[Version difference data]
---+---

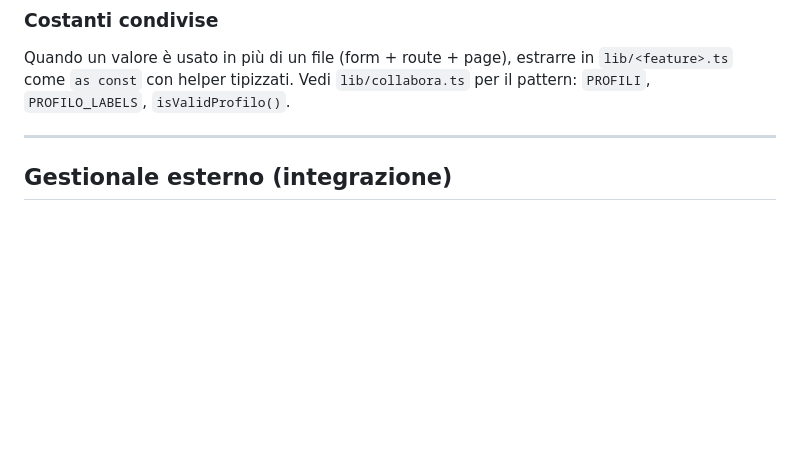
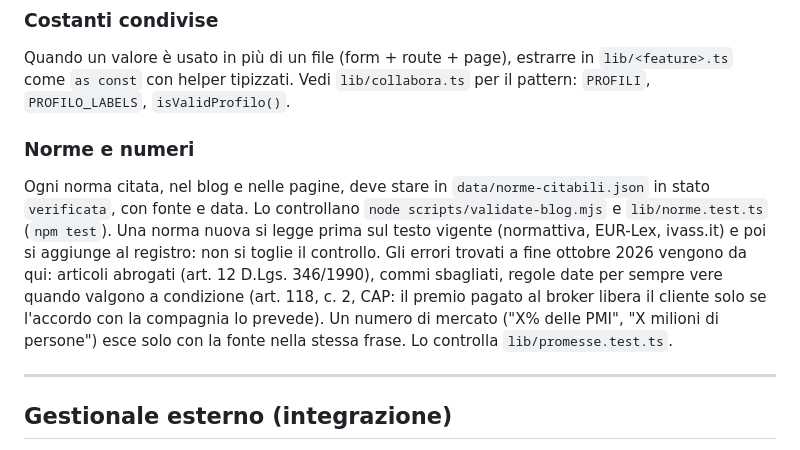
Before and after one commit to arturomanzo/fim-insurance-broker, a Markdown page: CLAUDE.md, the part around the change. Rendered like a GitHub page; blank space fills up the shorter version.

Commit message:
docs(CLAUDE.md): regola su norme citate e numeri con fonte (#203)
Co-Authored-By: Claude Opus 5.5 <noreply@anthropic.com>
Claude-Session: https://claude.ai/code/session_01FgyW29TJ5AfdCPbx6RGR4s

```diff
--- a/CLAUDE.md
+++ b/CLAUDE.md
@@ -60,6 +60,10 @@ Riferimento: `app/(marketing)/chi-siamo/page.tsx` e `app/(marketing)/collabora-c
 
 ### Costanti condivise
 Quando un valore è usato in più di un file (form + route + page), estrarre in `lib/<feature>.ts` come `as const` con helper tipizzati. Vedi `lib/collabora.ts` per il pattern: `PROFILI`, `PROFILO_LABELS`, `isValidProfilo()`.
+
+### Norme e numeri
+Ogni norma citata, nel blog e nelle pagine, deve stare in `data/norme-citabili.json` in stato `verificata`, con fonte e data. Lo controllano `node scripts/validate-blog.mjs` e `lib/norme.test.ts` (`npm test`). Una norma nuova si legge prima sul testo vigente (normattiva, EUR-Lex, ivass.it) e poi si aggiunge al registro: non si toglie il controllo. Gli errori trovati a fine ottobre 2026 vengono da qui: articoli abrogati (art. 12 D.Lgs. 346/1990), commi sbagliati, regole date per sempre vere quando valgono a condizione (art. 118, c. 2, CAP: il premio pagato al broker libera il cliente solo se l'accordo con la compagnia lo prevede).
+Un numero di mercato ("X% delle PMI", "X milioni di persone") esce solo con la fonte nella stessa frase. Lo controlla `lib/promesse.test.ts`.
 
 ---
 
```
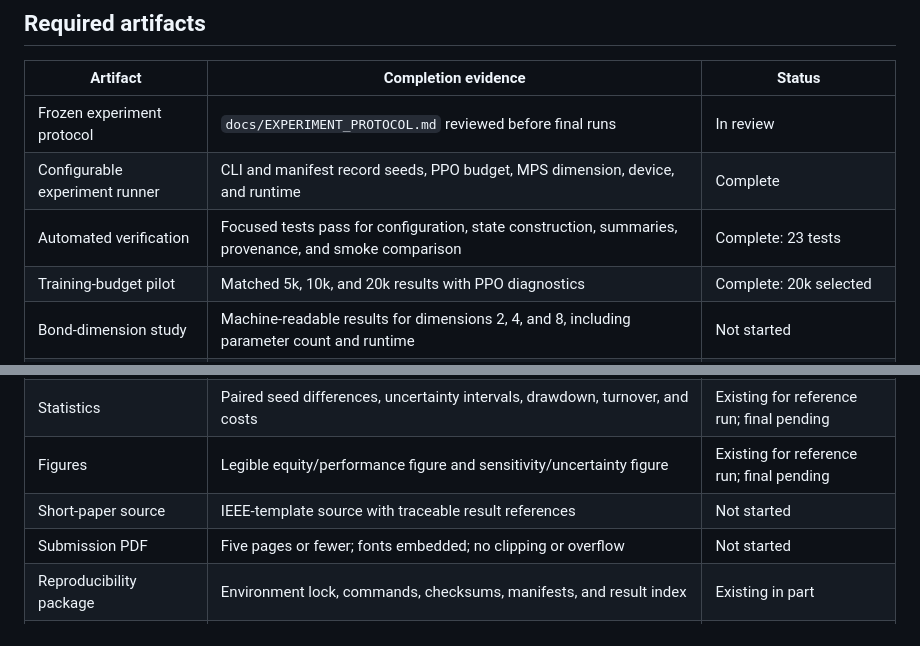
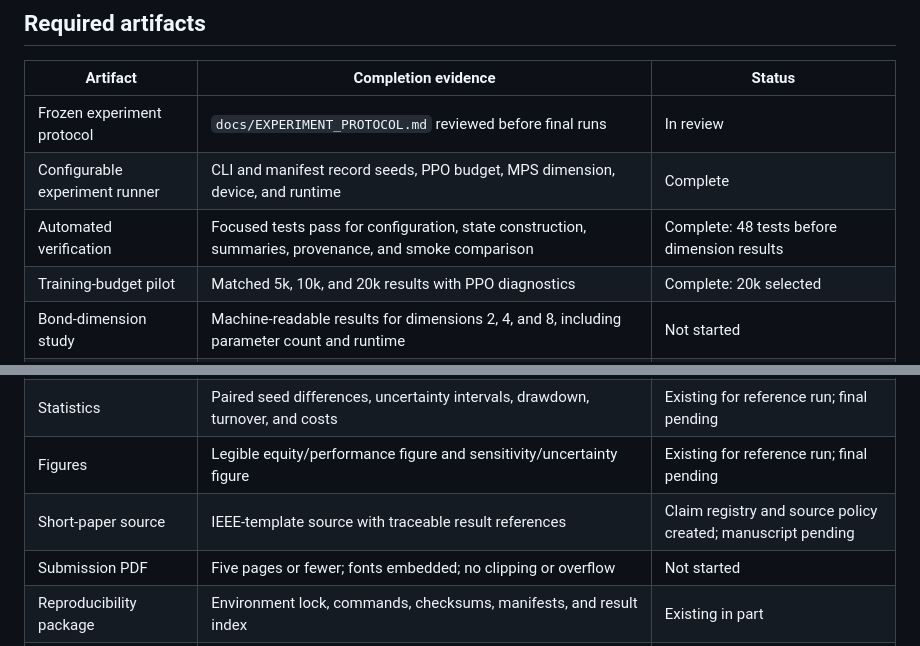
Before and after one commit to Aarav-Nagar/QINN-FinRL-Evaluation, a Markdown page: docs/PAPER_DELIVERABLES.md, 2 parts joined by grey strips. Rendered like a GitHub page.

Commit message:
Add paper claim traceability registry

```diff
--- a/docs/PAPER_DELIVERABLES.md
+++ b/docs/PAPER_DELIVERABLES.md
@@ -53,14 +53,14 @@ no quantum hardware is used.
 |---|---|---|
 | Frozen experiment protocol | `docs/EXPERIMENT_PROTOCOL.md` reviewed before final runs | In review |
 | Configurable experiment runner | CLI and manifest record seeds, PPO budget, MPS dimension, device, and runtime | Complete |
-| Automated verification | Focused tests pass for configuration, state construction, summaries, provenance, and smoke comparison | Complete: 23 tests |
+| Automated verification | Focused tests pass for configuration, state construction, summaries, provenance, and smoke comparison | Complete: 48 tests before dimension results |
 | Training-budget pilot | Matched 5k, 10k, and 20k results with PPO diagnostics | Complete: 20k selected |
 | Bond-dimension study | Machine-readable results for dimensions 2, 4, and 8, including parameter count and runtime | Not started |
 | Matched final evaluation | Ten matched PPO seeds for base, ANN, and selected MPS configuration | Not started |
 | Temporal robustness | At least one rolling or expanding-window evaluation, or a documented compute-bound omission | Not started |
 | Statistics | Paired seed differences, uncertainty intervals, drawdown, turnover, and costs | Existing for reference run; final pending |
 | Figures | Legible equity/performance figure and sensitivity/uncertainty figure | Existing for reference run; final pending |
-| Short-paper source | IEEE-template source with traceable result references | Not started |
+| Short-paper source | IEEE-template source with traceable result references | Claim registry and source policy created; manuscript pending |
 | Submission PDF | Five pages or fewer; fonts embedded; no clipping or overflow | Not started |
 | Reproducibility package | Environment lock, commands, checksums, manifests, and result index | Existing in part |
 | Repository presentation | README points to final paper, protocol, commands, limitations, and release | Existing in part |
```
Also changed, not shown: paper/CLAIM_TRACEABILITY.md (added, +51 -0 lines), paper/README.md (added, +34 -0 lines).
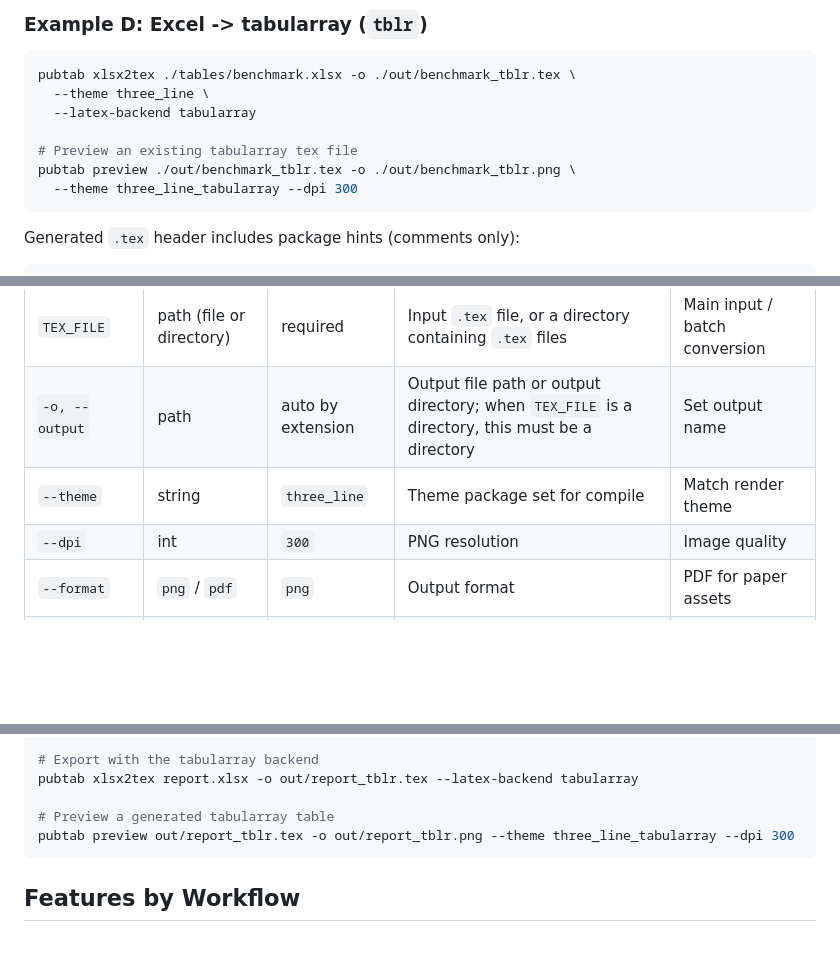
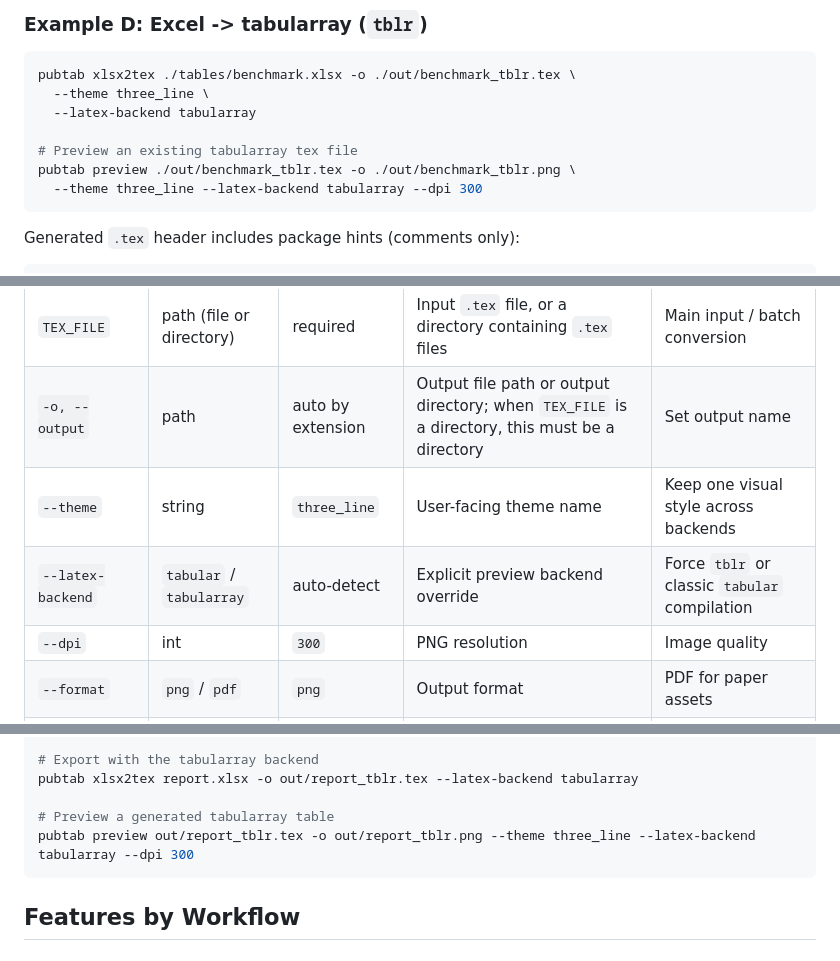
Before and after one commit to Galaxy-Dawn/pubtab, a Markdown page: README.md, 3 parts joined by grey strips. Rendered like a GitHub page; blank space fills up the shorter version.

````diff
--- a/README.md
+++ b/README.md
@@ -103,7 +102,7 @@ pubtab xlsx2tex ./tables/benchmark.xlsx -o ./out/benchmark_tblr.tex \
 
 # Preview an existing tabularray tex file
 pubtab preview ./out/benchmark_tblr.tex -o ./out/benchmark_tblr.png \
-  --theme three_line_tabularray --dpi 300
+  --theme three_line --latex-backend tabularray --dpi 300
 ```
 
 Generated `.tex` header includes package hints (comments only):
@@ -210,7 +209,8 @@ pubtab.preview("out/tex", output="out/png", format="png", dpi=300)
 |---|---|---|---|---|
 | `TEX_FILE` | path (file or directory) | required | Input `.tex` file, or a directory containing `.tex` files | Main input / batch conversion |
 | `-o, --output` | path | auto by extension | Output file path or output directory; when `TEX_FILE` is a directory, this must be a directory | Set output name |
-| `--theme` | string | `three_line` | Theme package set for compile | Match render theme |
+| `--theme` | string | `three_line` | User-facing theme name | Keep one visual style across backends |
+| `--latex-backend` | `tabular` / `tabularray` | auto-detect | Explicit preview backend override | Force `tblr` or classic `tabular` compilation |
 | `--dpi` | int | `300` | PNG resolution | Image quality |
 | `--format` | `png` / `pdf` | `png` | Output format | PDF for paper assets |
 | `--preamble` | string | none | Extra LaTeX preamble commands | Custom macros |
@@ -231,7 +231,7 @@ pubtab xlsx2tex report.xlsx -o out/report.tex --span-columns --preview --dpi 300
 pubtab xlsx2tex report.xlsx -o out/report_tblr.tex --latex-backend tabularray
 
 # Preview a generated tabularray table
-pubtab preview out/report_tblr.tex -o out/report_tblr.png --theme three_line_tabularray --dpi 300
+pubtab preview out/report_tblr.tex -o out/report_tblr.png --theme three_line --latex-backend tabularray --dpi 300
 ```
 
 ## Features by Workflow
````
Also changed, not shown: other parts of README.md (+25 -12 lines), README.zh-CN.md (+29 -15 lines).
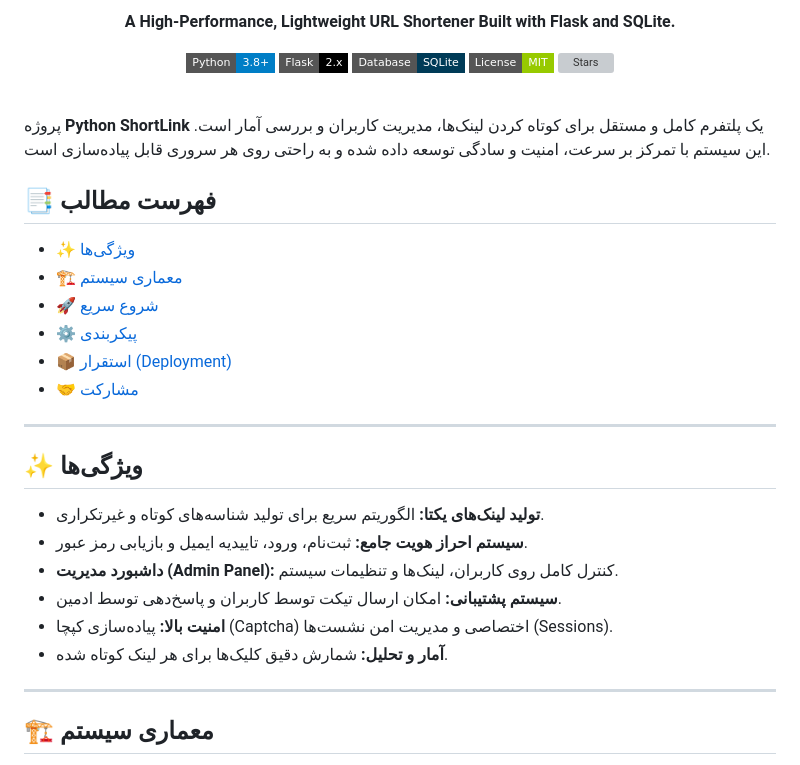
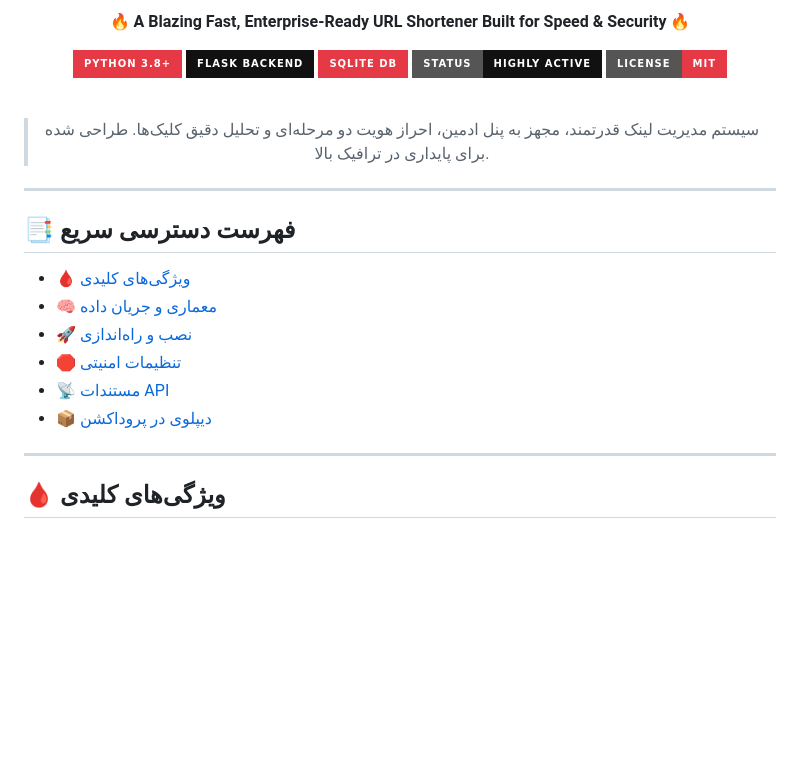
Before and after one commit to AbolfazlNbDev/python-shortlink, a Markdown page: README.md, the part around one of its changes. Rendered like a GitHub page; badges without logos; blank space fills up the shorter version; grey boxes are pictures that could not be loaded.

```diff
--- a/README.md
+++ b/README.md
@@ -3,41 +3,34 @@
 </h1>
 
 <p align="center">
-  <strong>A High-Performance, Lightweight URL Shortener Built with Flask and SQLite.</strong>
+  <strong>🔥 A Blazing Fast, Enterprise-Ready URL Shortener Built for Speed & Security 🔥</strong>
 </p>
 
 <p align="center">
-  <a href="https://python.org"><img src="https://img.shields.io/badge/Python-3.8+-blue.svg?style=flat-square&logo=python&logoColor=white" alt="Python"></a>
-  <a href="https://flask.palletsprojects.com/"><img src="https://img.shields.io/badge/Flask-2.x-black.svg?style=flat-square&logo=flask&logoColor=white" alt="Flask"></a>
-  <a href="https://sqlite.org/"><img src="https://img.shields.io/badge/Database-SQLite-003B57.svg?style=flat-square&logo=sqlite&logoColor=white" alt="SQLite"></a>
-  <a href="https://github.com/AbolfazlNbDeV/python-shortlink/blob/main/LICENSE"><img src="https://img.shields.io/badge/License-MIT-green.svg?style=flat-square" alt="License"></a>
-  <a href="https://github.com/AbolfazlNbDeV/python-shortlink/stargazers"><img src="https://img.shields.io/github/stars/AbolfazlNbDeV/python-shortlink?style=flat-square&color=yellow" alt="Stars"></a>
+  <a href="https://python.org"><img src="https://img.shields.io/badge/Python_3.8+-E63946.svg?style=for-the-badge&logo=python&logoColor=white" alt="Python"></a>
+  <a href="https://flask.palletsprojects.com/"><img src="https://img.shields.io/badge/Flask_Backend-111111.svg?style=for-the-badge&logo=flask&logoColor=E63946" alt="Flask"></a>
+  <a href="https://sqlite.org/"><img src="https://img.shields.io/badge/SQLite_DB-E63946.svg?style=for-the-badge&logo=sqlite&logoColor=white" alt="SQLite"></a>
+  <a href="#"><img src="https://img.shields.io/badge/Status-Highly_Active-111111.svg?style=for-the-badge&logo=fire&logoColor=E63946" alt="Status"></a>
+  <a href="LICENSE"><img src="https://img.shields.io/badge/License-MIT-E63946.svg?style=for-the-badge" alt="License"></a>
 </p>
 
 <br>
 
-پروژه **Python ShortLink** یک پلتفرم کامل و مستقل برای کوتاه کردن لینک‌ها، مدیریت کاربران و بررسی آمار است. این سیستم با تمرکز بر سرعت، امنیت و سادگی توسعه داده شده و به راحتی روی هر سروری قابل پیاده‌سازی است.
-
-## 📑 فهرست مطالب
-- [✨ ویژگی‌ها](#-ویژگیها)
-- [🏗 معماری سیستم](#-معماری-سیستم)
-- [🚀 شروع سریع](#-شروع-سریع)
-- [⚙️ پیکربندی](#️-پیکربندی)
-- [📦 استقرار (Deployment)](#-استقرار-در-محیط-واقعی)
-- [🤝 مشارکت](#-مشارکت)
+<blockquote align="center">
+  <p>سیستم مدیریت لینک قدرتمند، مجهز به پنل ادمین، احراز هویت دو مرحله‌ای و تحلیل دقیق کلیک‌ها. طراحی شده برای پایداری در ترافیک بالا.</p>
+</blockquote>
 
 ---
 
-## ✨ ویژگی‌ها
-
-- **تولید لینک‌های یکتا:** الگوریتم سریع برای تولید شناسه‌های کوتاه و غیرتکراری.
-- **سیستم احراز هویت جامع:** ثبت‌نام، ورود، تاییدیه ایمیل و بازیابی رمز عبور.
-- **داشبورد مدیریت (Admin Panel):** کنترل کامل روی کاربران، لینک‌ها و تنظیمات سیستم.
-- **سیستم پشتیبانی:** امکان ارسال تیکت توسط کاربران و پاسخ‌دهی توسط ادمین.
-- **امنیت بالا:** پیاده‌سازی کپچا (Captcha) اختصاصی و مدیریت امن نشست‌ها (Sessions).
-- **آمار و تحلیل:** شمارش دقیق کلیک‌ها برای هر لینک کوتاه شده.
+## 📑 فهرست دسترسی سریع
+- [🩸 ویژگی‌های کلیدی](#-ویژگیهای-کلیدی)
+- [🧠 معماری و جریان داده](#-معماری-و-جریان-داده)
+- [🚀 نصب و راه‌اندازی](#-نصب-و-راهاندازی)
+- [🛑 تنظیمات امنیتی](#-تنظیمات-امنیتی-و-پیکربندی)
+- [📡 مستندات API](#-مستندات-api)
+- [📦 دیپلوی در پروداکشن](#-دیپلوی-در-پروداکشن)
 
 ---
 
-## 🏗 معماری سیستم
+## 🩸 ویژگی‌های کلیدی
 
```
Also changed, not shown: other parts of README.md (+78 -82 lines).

---+---

• **Task**: The word to look for is "برای"; copy out every line of the entries that holds it.

• **Reply to the task**:
-پروژه **Python ShortLink** یک پلتفرم کامل و مستقل برای کوتاه کردن لینک‌ها، مدیریت کاربران و بررسی آمار است. این سیستم با تمرکز بر سرعت، امنیت و سادگی توسعه داده شده و به راحتی روی هر سروری قابل پیاده‌سازی است.
+  <p>سیستم مدیریت لینک قدرتمند، مجهز به پنل ادمین، احراز هویت دو مرحله‌ای و تحلیل دقیق کلیک‌ها. طراحی شده برای پایداری در ترافیک بالا.</p>
-- **تولید لینک‌های یکتا:** الگوریتم سریع برای تولید شناسه‌های کوتاه و غیرتکراری.
-- **آمار و تحلیل:** شمارش دقیق کلیک‌ها برای هر لینک کوتاه شده.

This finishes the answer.